NVDA and ETI-Eloquence: The Situation Explained

We have received countless requests from users wanting to use the ETI-Eloquence or IBM ViaVoice TTS speech synthesisers with NVDA. Unfortunately, it is generally not legal to use either of these synthesisers with NVDA. This article explains the situation. Please read this article in full before posting any questions about either synthesiser. Discussion about illegal use of either synthesiser on the NVDA mailing lists will not be tolerated.

What are ETI-Eloquence and IBM ViaVoice TTS?

ETI-Eloquence is a small footprint, multi-lingual speech synthesiser which is extremely popular among blind and vision impaired people and is used in many popular desktop and mobile screen readers. IBM ViaVoice TTS is another product which incorporates the ETI-Eloquence speech synthesis technology .

Licensing

ETI-Eloquence is now owned by Nuance Communications. It is not (and has never been) a free product, even despite the fact that its development has been discontinued by Nuance. Similarly, IBM ViaVoice TTS is distributed by Wizzard Software and is also not a free product.

Both synthesisers are licensed to application developers for use in their applications. Unfortunately, unlike many synthesisers on the market, it is not currently possible to purchase individual licenses that aren't tied to specific products for either of these synthesisers.

Certain products, such as IBM Home Page Reader and GW Micro Window-Eyes before version 7, included a SAPI 4 version of ETI-Eloquence or IBM ViaVoice. This synthesiser could be used with NVDA via its SAPI 4 driver. However, even though there is no restriction on the actual software, it is highly likely that the license does not actually permit the synthesiser to be used with products other than the one with which it is bundled. The license certainly does not permit free redistribution of the synthesiser.

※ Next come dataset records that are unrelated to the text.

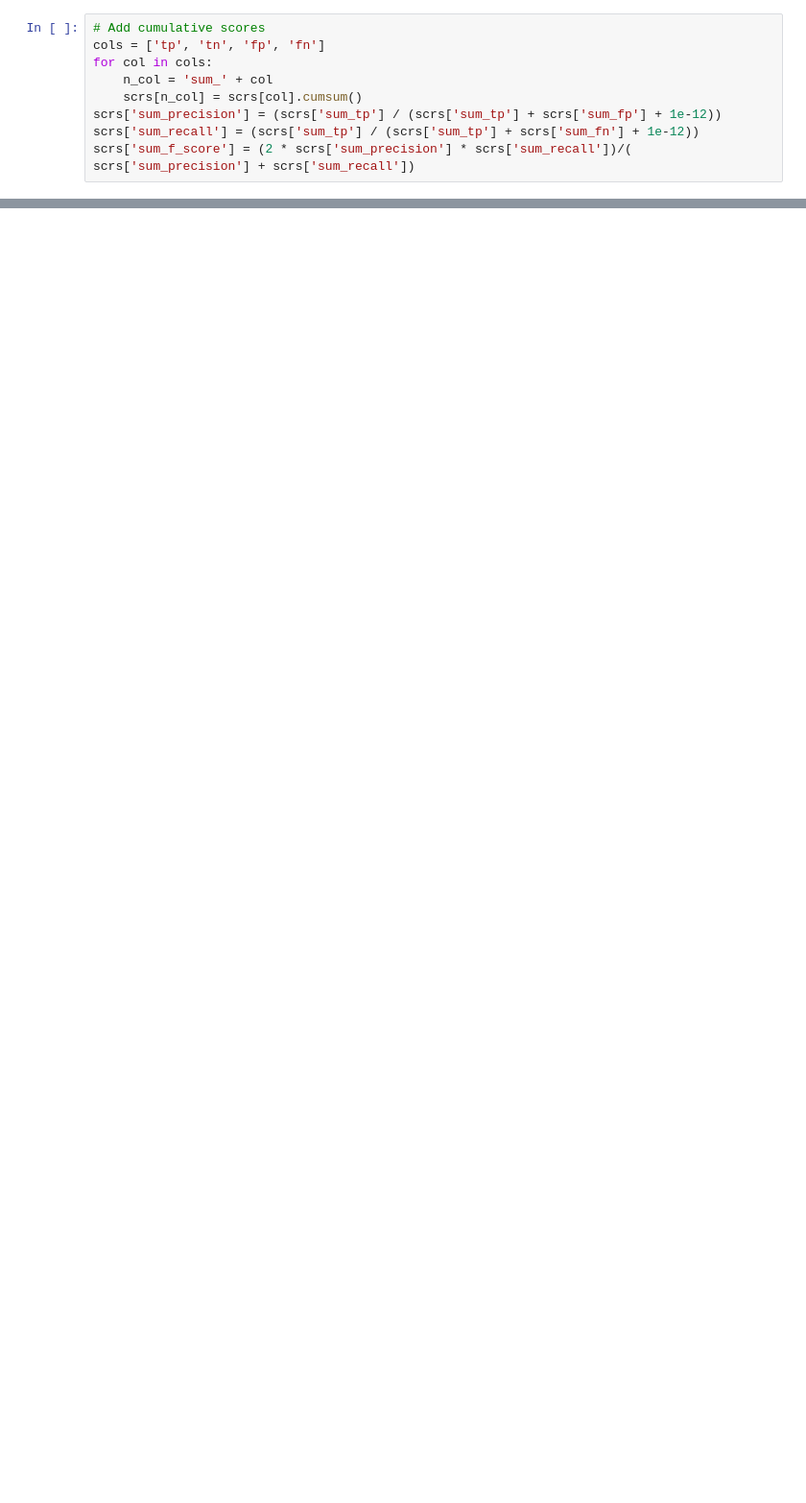
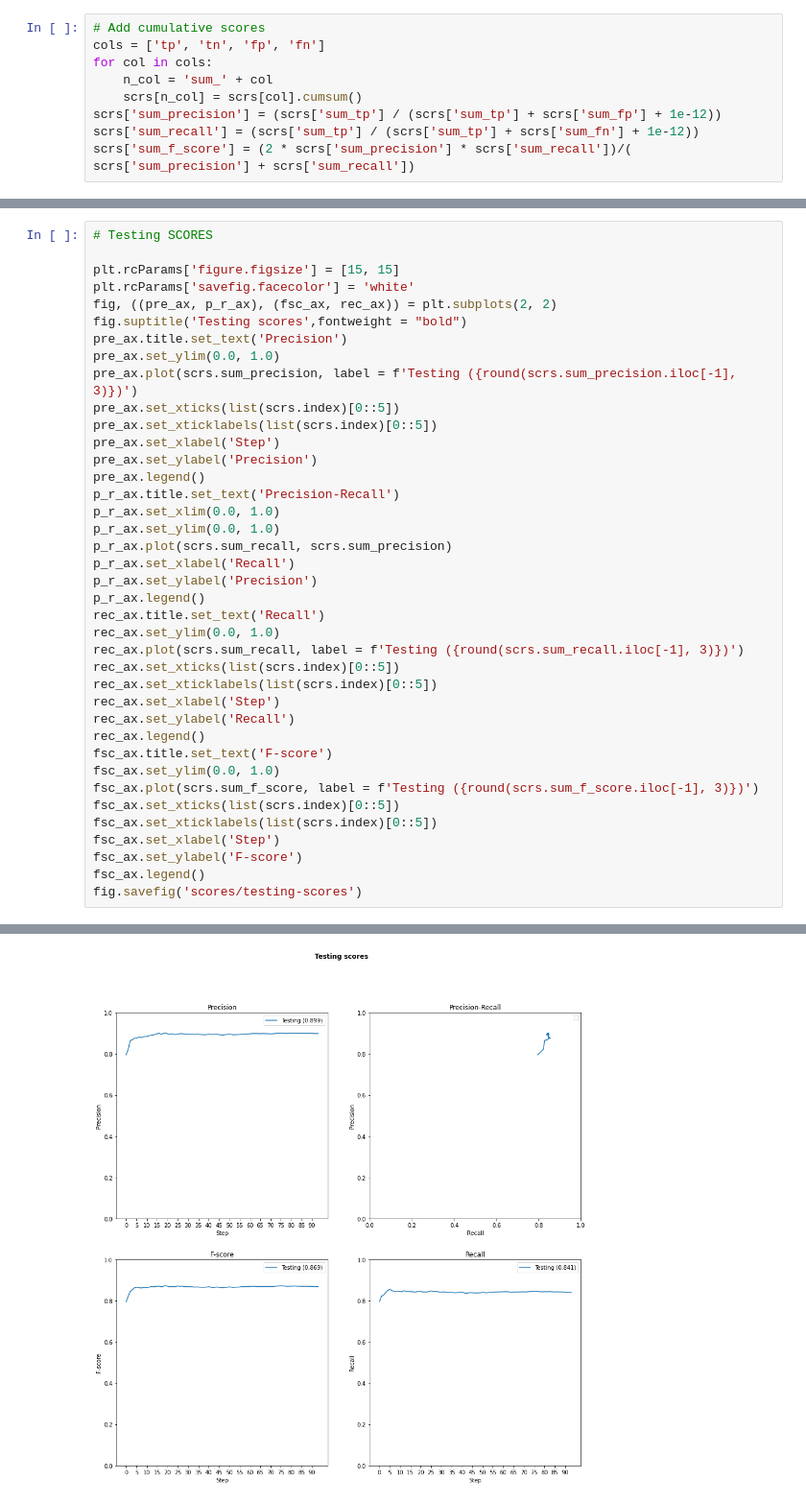
Before and after one commit to apndx/ReutersDocLabeler, a Jupyter notebook: notebooks/display-scores.ipynb, the cells around one changed output, grey strips where cells are left out. Shown at 96% size. Saved outputs shown, nothing was run; the diff lists cells and outputs as text; blank space fills up the shorter version.

```diff
--- a/notebooks/display-scores.ipynb
+++ b/notebooks/display-scores.ipynb
@@ -72,0 +75,40 @@ No handles with labels found to put in legend.
+# %%
+# Testing SCORES
+
+plt.rcParams['figure.figsize'] = [15, 15]
+plt.rcParams['savefig.facecolor'] = 'white'
+fig, ((pre_ax, p_r_ax), (fsc_ax, rec_ax)) = plt.subplots(2, 2)
+fig.suptitle('Testing scores',fontweight = "bold")
+pre_ax.title.set_text('Precision')
+pre_ax.set_ylim(0.0, 1.0)
+pre_ax.plot(scrs.sum_precision, label = f'Testing ({round(scrs.sum_precision.iloc[-1], 3)})')
+pre_ax.set_xticks(list(scrs.index)[0::5])
+pre_ax.set_xticklabels(list(scrs.index)[0::5])
+pre_ax.set_xlabel('Step')
+pre_ax.set_ylabel('Precision')
+pre_ax.legend()
+p_r_ax.title.set_text('Precision-Recall')
+p_r_ax.set_xlim(0.0, 1.0)
+p_r_ax.set_ylim(0.0, 1.0)
+p_r_ax.plot(scrs.sum_recall, scrs.sum_precision)
+p_r_ax.set_xlabel('Recall')
+p_r_ax.set_ylabel('Precision')
+p_r_ax.legend()
+rec_ax.title.set_text('Recall')
+rec_ax.set_ylim(0.0, 1.0)
+rec_ax.plot(scrs.sum_recall, label = f'Testing ({round(scrs.sum_recall.iloc[-1], 3)})')
+rec_ax.set_xticks(list(scrs.index)[0::5])
+rec_ax.set_xticklabels(list(scrs.index)[0::5])
+rec_ax.set_xlabel('Step')
+rec_ax.set_ylabel('Recall')
+rec_ax.legend()
+fsc_ax.title.set_text('F-score')
+fsc_ax.set_ylim(0.0, 1.0)
+fsc_ax.plot(scrs.sum_f_score, label = f'Testing ({round(scrs.sum_f_score.iloc[-1], 3)})')
+fsc_ax.set_xticks(list(scrs.index)[0::5])
+fsc_ax.set_xticklabels(list(scrs.index)[0::5])
+fsc_ax.set_xlabel('Step')
+fsc_ax.set_ylabel('F-score')
+fsc_ax.legend()
+fig.savefig('scores/testing-scores')
+# %% [output]
@@ -72,0 +116 @@ No handles with labels found to put in legend.
+[figure, added]
```
Also changed, not shown: parts of 3 cells of this notebook, 2 other files.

Confirmation of Licensing

In 2006, NVDA did include a driver for IBM ViaVoice (but not the synthesiser itself). We used the version of IBM ViaVoice bundled with IBM Home Page Reader. However, we were asked by IBM to remove this driver due to the above licensing issues.

Following is a translated letter from Byteway Srl, the Italian distributor of ETI-Eloquence, in response to suspected illegal use of ETI-Eloquence by NVDA users:

Sirs,
I have read in various mailing lists that the ETI Eloquence Synthesis, property of Nuance International BVBA, is used by some integrators without the regular License Agreement and thus without the right of using this technology for commercial or divulgation purposes.
Furthermore, I read that the ETI Eloquence is used by end users in combination with third parties applications for which no right of usage is granted by the producer.
At the present moment only two companies (in Italy), Cavazza 2000 and ITEX di Marco Gregnanin, are authorized to integrate ETI Eloquence.
As the legal representative of Byteway Srl, distributor of the above mentioned technologies, it is my right and duty to inform that, the persons that do an indiscriminate use of this vocal synthesis are breaking the laws against software piracy.
Thus, I kindly advise to all integrators and end-users to settle their position with respect to the right of using ETI Eloquence as soon as possible.
Byteway will be happy to provide further information, license agreements and prices.
Otherwise, as stated with Nuance's legal office, legal measures will be adopted to defend the interest of the producer and the distributor.
Highest Regards,
Donato Savino, CEO
d.savino@byteway.it
Byteway Srl
Imaging and Speech Technologies
Milano, Via Roncaglia 14 - ITALY
Tel. +39 02 3809 3651
Fax +39 02 3809 3656
www.byteway.it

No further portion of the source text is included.